Focus on your strengths
Think carefully about your best traits. Once you have those down, use these traits to sell yourself on your resume. Start by quantifying the items on your previous job descriptions. Did you increase sales by a certain percentage at your previous employer? Or maybe you reduced the amount of paper you used in your department? Put that in your resume. Are you good at something that others struggle at? Maybe your forte is in copywriting, or editing? Make sure you include these skills. Did you win any awards or have any notable accomplishments? You guessed it, put that in. Consider including a section of your resume that lists your interests. But be careful here. Sometimes an interest could work against you if the employer deems them odd, so be mindful about what you include here. Maybe list interests that promote your skills or a creative characteristic. Ask yourself; what is your most valuable skill or distinction? By including these, this will make the person reading your resume say “I have to meet that person.
Show, don’t tell
It’s very easy to put “innovative” or “Proficiency in Microsoft Office” on a resume. The question is, what is going to show the hiring manager how hard working you are? It might not hurt to add a link to your portfolio or website to your resume. Find creative ways to show your work on a resume. This creative example by a woman named Nina Mufleh shows an innovative report that resembles the website of the company she wanted to work for. It proves not only that she did her research on the company, but shows her computer and technical skills as well. Thinking outside the box may work to your advantage, with the dozens or even hundreds of applicants looking for the same position you are.

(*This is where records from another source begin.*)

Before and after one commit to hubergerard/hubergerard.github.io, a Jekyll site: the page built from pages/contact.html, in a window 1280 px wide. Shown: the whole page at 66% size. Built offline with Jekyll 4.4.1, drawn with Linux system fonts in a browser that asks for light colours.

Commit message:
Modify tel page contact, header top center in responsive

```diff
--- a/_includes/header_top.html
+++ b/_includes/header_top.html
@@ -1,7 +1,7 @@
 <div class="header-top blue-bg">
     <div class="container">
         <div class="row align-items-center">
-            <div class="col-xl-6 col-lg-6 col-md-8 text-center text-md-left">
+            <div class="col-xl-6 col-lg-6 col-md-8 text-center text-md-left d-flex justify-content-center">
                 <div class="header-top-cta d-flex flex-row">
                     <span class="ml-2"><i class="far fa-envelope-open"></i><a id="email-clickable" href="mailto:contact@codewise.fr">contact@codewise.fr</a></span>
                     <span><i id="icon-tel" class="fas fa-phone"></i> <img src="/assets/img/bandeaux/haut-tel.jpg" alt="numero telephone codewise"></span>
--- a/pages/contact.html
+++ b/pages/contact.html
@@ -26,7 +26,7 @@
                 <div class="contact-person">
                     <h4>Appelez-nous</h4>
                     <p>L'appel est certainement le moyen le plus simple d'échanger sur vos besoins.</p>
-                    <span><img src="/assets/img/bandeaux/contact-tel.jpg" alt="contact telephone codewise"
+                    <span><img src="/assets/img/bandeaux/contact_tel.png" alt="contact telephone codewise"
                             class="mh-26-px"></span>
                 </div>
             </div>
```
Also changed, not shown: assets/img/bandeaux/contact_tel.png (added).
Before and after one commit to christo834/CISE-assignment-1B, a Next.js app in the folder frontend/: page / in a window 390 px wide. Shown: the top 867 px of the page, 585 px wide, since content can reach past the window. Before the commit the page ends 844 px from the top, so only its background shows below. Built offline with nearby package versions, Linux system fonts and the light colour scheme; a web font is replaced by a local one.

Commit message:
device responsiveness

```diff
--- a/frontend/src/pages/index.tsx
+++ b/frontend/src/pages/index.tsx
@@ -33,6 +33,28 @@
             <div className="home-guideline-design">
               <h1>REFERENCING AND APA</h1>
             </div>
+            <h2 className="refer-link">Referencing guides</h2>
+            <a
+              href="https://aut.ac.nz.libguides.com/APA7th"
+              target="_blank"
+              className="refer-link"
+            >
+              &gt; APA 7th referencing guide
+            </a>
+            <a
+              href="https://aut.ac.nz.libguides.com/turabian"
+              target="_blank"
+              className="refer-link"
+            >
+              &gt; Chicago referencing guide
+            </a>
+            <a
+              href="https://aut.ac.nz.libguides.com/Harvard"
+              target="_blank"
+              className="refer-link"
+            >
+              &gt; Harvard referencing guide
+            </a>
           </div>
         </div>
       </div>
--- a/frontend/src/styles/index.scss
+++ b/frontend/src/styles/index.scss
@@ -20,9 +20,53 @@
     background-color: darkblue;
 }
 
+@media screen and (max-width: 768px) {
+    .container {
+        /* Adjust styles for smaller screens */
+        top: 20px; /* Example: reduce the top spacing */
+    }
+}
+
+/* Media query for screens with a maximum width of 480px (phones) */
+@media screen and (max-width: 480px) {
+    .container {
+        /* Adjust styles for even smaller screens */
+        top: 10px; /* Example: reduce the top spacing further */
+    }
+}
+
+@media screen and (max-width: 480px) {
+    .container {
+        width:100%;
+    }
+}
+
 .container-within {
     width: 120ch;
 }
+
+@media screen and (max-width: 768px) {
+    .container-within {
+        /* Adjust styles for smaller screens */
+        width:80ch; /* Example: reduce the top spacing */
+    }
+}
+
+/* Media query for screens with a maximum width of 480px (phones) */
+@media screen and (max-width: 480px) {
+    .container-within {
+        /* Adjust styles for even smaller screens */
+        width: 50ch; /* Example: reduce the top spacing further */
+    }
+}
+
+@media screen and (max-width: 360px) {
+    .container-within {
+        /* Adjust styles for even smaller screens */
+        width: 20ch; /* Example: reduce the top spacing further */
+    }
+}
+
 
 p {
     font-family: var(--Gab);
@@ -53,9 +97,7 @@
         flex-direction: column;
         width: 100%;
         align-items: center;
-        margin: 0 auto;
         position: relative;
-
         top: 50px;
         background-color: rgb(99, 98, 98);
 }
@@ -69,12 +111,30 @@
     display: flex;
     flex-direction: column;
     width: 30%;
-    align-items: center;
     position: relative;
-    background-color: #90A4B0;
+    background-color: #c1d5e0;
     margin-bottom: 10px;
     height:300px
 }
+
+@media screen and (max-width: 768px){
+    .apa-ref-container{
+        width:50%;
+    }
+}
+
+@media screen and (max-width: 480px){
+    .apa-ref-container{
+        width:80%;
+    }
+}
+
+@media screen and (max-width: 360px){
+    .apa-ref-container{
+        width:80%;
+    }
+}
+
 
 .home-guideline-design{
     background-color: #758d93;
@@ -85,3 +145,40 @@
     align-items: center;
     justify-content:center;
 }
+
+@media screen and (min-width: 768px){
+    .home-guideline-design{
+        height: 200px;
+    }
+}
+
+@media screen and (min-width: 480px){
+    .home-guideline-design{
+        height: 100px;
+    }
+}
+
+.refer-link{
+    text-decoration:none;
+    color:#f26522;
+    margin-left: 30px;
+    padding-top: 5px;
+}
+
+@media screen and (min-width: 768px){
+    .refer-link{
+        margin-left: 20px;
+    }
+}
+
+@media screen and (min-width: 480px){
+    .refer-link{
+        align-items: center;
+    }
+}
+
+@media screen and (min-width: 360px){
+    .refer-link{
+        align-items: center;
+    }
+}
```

Get out there!
Now that you’ve learned some useful tips, it’s time to apply them and find a job. Remember, there is no one way to write a resume. Resumes exist to get your foot in the door, and also to make an impression. A strong cover letter and interview are also vital to landing the job. Every aspect of the job search and hiring process should reflect how you present yourself professionally. I challenge you right now to spruce up your resume, and get some feedback from an expert. Show it to either a colleague or a former college professor. The differences you make now could land you the job in the future.
-Spencer Price, VP of Unbanking